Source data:

——

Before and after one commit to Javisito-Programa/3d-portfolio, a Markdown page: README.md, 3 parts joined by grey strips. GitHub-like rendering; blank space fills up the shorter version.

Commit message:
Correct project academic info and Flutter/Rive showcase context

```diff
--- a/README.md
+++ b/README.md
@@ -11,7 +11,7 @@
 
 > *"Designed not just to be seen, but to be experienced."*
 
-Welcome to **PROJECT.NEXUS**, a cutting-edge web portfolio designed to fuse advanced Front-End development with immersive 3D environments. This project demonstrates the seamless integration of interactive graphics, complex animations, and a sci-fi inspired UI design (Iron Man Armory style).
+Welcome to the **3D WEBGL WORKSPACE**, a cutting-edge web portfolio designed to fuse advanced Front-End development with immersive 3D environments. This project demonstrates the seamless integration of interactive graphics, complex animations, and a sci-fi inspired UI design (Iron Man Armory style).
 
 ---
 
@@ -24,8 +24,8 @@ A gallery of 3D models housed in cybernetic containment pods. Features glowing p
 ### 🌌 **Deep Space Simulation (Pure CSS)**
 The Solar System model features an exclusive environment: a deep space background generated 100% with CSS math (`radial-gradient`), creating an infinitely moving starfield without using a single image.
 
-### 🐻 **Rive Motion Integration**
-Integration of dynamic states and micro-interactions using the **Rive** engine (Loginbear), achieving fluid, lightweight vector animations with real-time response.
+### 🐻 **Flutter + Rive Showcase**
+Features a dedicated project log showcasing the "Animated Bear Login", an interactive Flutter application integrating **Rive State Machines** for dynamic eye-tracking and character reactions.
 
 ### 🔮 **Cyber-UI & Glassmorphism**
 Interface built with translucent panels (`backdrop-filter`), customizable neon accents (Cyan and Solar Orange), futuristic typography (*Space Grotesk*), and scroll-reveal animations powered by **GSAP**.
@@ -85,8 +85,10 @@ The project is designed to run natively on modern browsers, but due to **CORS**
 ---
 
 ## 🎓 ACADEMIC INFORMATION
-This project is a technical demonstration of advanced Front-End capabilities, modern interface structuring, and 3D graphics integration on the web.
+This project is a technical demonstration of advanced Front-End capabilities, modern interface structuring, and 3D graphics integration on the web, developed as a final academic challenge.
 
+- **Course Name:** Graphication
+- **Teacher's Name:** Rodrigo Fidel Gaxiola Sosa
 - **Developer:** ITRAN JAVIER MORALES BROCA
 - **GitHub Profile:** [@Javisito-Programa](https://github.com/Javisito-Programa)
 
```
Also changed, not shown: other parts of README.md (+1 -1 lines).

——

HOW TO COMPLETE THIS TASK: Among the entries, count the lines that hold "modern". Reply with the count only.

THE ANSWER: 3